NITI Aayog needs to get rid of its excess baggage and adopt a ‘less is more’ approach
With recent changes in its composition, one hopes for a more energetic and focused approach which will allow NITI to discard the excessive baggage of “yojana” and embrace a modern “less is more” philosophy.
In 2014, PM Modi announced the creation of the NITI Aayog. It was described as the “think tank of the government – a directional and policy dynamo”. India needed to live fiscal federalism – allowing local governments the freedom and resources to perform. Its task was to gaze into the future and come up with clear objectives on which government policymaking could be based.
Over three years, NITI undertook many initiatives – but there was a persistent feeling that it could do more, that it was unable to establish its identity and clear role. With recent changes in its composition, one hopes for a more energetic and focused approach which will allow NITI to discard the excess baggage of yojana and embrace a modern less is more philosophy.
Arvind Panagariya’s report discussed cooperative federalism, assistance in policymaking, state reform, privatisation, agriculture marketing, world class universities, lecture series and a tinkering lab. Add commentary from NITI on artificial intelligence, innovation, cyber-security etc. and we have a feast of issues to work on, and a famine of bandwidth to tackle them. Perhaps, it needs to be recognised that the various activities enumerated while launching NITI were suggestive, and didn’t have to be pursued simultaneously.
NITI can look at a 15-year horizon and pick five priorities. Then, it can convert these priorities into missions – delving deep to create a blueprint for policymaking and execution. Finally, through an inverse funnel approach, broaden the impact of the missions by syndicating them to ministries as action programmes. This creates multiple streams all contributing towards the mission objectives.
Meriting consideration for mission status are (i)Agricutural reform: Productivity, farmer returns, employment, (ii)An education platform to realise our demographic dividend and mitigate unemployment, (iii)Empowerment of local government for improved governance and service delivery, and (iv) Using technology to improve the data used for policymaking – thereby releasing human resources for better policy execution.
NITI should follow the private sector’s asset light model.
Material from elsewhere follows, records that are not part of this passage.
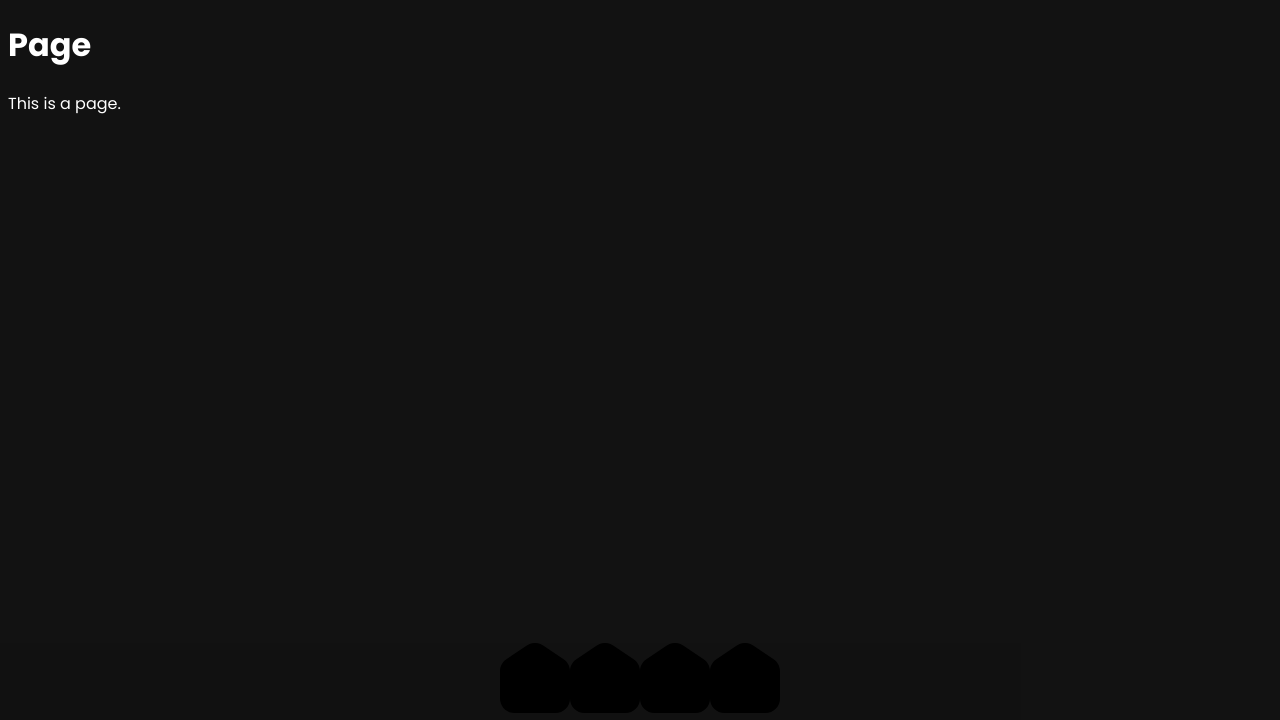
Repository: NubbDev/anime-frontend
Page: /
An editor plug-in stored every save of this project. The page is shown before and after a run of saves, followed by the edit.
The browser window is 1280 px wide. The pictures show the whole page.
The project was rebuilt for these pictures with package versions that can differ from the ones it lists, and the page was loaded fresh each time. The framework's server and built-in components were replaced by stand-ins that run in the browser. Also part of the build but not shown: svelte.config.js, vite.config.js.

Above is the page before, as saved 2024-08-08 01:13:00.

After the next 2 saves:
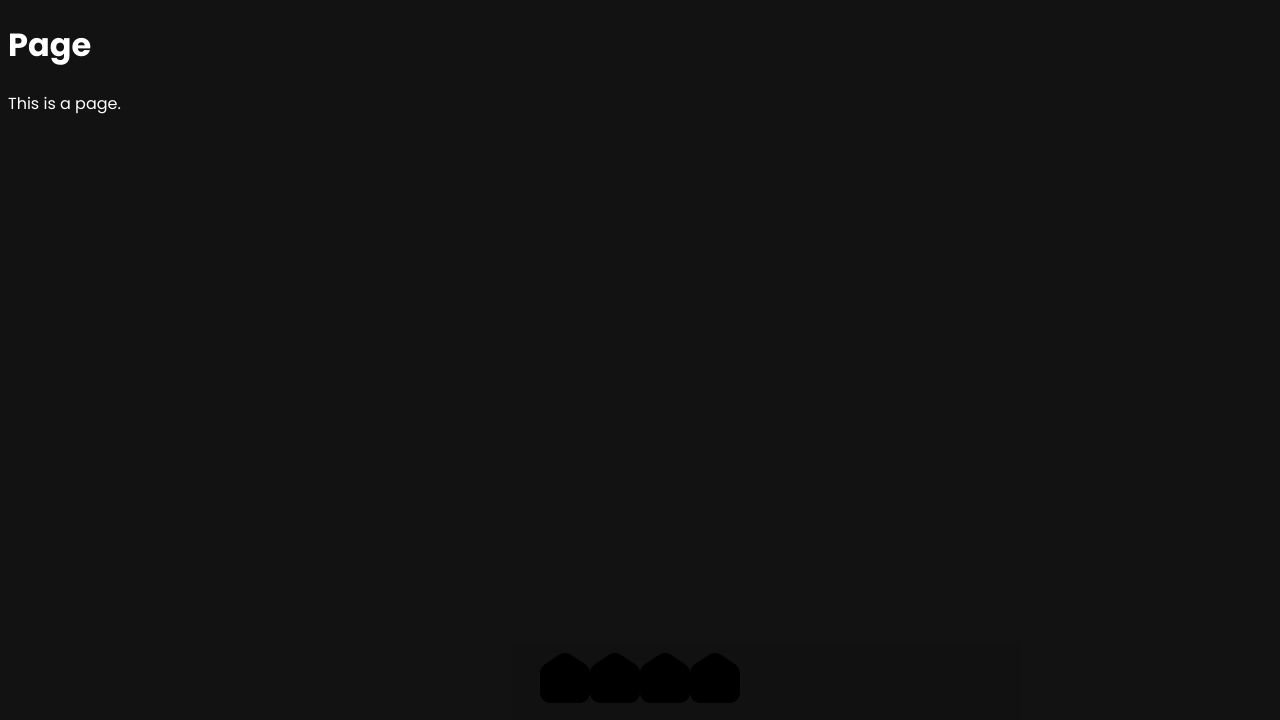
The 2 saves are shown as one change because they came seconds apart.
The last was saved 15 s later.
--- a/src/components/navigation/NavBar.svelte
+++ b/src/components/navigation/NavBar.svelte
@@ -53,7 +53,7 @@
     }
 
     nav a img {
-        width: 70px;
+        width: 50px;
         height: 70px;
     }
 </style>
India is blessed with great depth in human capital — theoreticians and practitioners in almost every field. NITI must reduce the permanent set of experts to a minimum and instead invest in the right people for the right subject and for the right period of time on a project basis instead of permanent staff whose expertise may no longer be relevant for the missions at hand.
India desperately needs NITI to be the game-changer it is meant to be. A less is more approach will help NITI get there.
S Misra is Delhi-based fund manager
The views expressed are personal